▸ **Problem**
Count up the lines below containing the word "over", and give the result with no other words.

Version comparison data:
━━━━━━━━━━━━━━━━━━━━
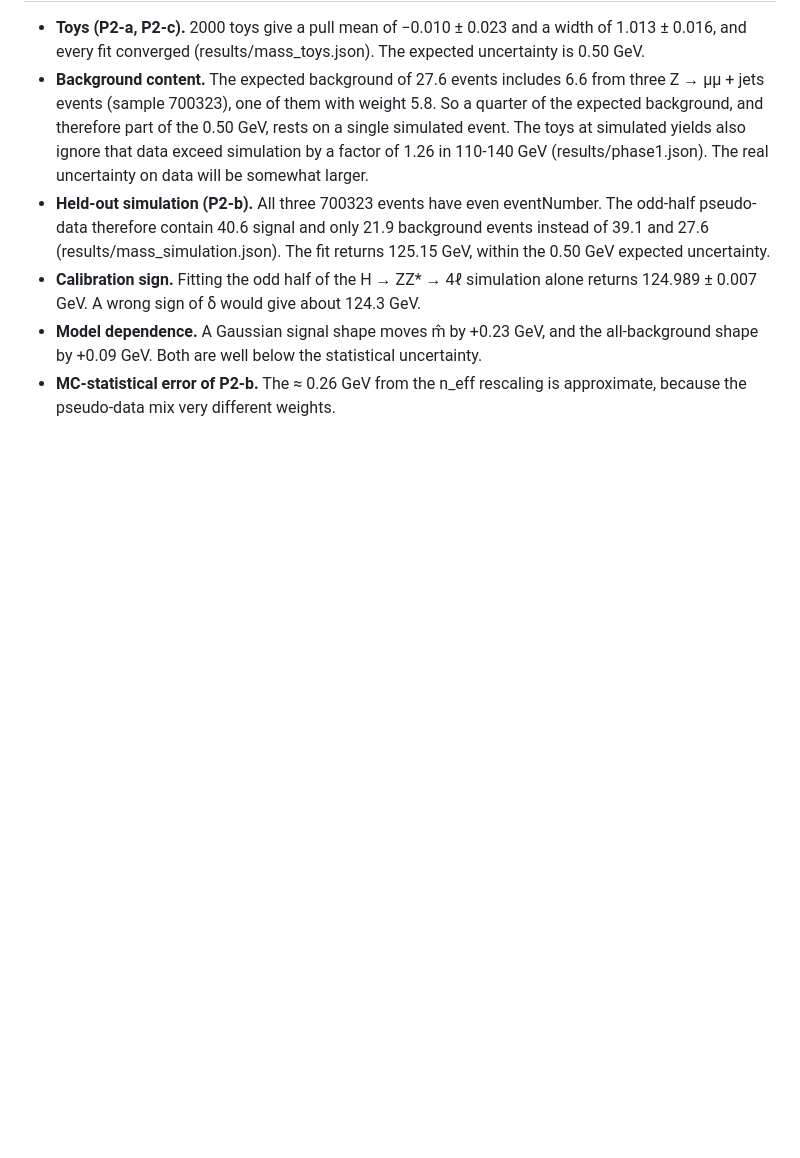
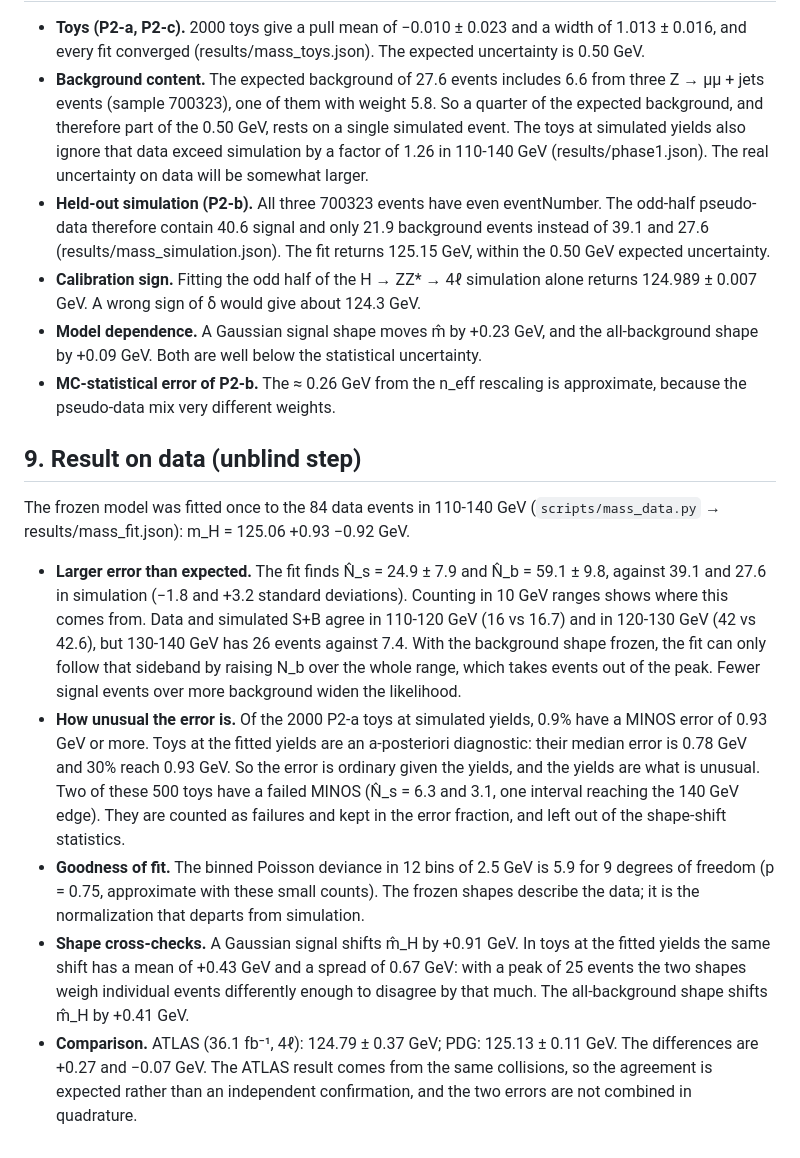
Before and after one commit to IDwiiX/higgs4l, a Markdown page: docs/learning/phase2.md, the part around the change. GitHub-like rendering; blank space fills up the shorter version.

```diff
--- a/docs/learning/phase2.md
+++ b/docs/learning/phase2.md
@@ -151,3 +151,33 @@ hide.
   shape by +0.09 GeV. Both are well below the statistical uncertainty.
 - **MC-statistical error of P2-b.** The ≈ 0.26 GeV from the n_eff rescaling is approximate,
   because the pseudo-data mix very different weights.
+
+## 9. Result on data (unblind step)
+
+The frozen model was fitted once to the 84 data events in 110-140 GeV
+(`scripts/mass_data.py` → results/mass_fit.json): m_H = 125.06 +0.93 −0.92 GeV.
+
+- **Larger error than expected.** The fit finds N̂_s = 24.9 ± 7.9 and N̂_b = 59.1 ± 9.8,
+  against 39.1 and 27.6 in simulation (−1.8 and +3.2 standard deviations). Counting in
+  10 GeV ranges shows where this comes from. Data and simulated S+B agree in 110-120 GeV
+  (16 vs 16.7) and in 120-130 GeV (42 vs 42.6), but 130-140 GeV has 26 events against 7.4.
+  With the background shape frozen, the fit can only follow that sideband by raising N_b over
+  the whole range, which takes events out of the peak. Fewer signal events over more
+  background widen the likelihood.
+- **How unusual the error is.** Of the 2000 P2-a toys at simulated yields, 0.9% have a MINOS
+  error of 0.93 GeV or more. Toys at the fitted yields are an a-posteriori diagnostic: their
+  median error is 0.78 GeV and 30% reach 0.93 GeV. So the error is ordinary given the
+  yields, and the yields are what is unusual. Two of these 500 toys have a failed MINOS
+  (N̂_s = 6.3 and 3.1, one interval reaching the 140 GeV edge). They are counted as failures
+  and kept in the error fraction, and left out of the shape-shift statistics.
+- **Goodness of fit.** The binned Poisson deviance in 12 bins of 2.5 GeV is 5.9 for 9 degrees
+  of freedom (p = 0.75, approximate with these small counts). The frozen shapes describe the
+  data; it is the normalization that departs from simulation.
+- **Shape cross-checks.** A Gaussian signal shifts m̂_H by +0.91 GeV. In toys at the fitted
+  yields the same shift has a mean of +0.43 GeV and a spread of 0.67 GeV: with a peak of 25
+  events the two shapes weigh individual events differently enough to disagree by that much.
+  The all-background shape shifts m̂_H by +0.41 GeV.
+- **Comparison.** ATLAS (36.1 fb⁻¹, 4ℓ): 124.79 ± 0.37 GeV; PDG: 125.13 ± 0.11 GeV. The
+  differences are +0.27 and −0.07 GeV. The ATLAS result comes from the same collisions, so the
+  agreement is expected rather than an independent confirmation, and the two errors are not
+  combined in quadrature.
```
Also changed, not shown: README.md (+43 -5 lines), figures/mass_fit_data.png (added), figures/mass_scan_data.png (added), 6 other files.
━━━━━━━━━━━━━━━━━━━━
▸ **Output below**
2